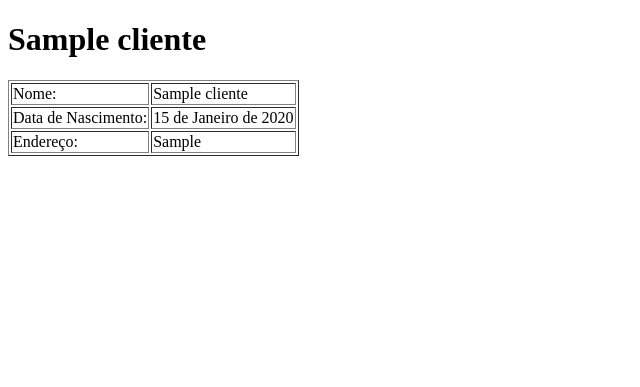
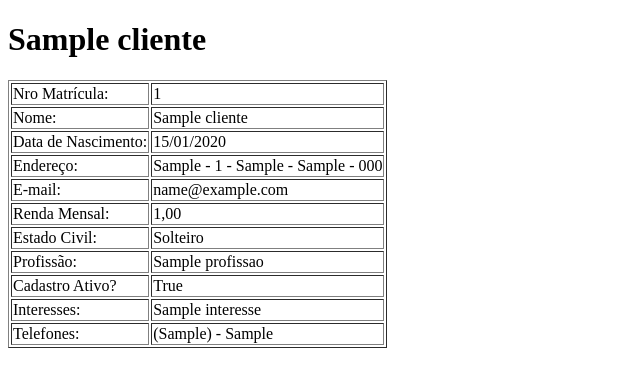
Before and after one commit to wellverissimo/Cadastros, a Django app: page /cliente/1 in a window 1280 px wide. Shown: the top 387 px of the page, without its empty margins (0-640 px from the left). Run offline with Django 4.2, Linux system fonts and the light colour scheme; tables that the repository leaves empty hold one stand-in row (values such as "Sample post").

Commit message:
adicionado aula15/05

```diff
--- a/CadastroClientes/templates/clientes_detalhes.html
+++ b/CadastroClientes/templates/clientes_detalhes.html
@@ -1,7 +1,7 @@
 <!DOCTYPE html>
 <html lang="pt-br">
 <head>
-    <meta charset="UTF-8">
+    <meta charset="UTF-3">
     <meta http-equiv="X-UA-Compatible" content="IE=edge">
     <meta name="viewport" content="width=device-width, initial-scale=1.0">
     <title>{{ cliente.nome }}</title>
@@ -12,18 +12,55 @@
 
     <table border="1">
         <tr>
+            <td>Nro Matrícula:</td>
+            <td> {{cliente.matricula}}</td>
+        </tr>
+        <tr>
             <td> Nome:</td>
             <td>{{ cliente.nome }}</td>
         </tr>
         <tr>
             <td>Data de Nascimento:</td>
-            <td>{{ cliente.data_nascimento }}</td>
+            <td>{{ cliente.data_nascimento|date:"d/m/Y" }}</td>
         </tr>
         <tr>
+        <!-- cada tr é uma linha e cada td é uma coluna -->
             <td>Endereço:</td>
-            <td>{{ cliente.endereco}}</td>
+            <td>{{ cliente.endereco}} - {{cliente.nro}} - {{cliente.bairro}} - {{cliente.cidade}} - {{cliente.cep}}</td>
         </tr>
+        <tr>
+            <td>E-mail:</td>
+            <td>{{ cliente.email }}</td>
+        </tr>
+        <tr>
+            <td>Renda Mensal:</td>
+            <td>{{ cliente.renda_mensal }}</td>
+        </tr>
+        <tr>
+            <td>Estado Civil:</td>
+            <td>{{ cliente.get_estado_civil_display }}</td>
+        </tr>
+        <tr>
+            <td>Profissão:</td>
+            <td>{{ cliente.profissao}}</td>
+        </tr>
+        <tr>
+            <td>Cadastro Ativo?</td>
+            <td>{{ cliente.ativo}}</td>
+        </tr>
+        <tr>
+            <td>Interesses:</td>
+            <td>{{ cliente.interesses.all|join:","}}</td>
+        </tr>
+        <tr>
+            <td>Telefones:</td>
+            <td>
+                {% for tel in Telefones %}
+                ({{tel.DDD}}) - {{tel.numero}} <br>      <!--  Esse BR é para quebra de linha. Se tiver mais de um ele vai pra outra linha -->
+                {% endfor %}
+            </td>
 
+        </tr>
     </table>
 
 </body>
--- a/CadastroClientes/views.py
+++ b/CadastroClientes/views.py
@@ -33,7 +33,9 @@ def listar_profissoes(request):
 
 def detalhar_cliente(request, id):
     cliente = Cliente.objects.get(id = id)
+    telefones = Telefone.objects.filter(cliente_id = id)
     context = {
-        "cliente": cliente
+        "cliente": cliente,
+        "Telefones" : telefones
     }
     return render(request, "clientes_detalhes.html",context)
```
Also changed, not shown: CadastroClientes/static/css/estilos.css (added, +17 -0 lines), CadastroClientes/templates/index.html (+6 -1 lines), CadastroClientes/static/img/Logo_senac.jpg (added).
::::
**What to work on:** Tell how many lines in the entries contain the string "meta", and give nothing beyond the number.

**Solution:** 4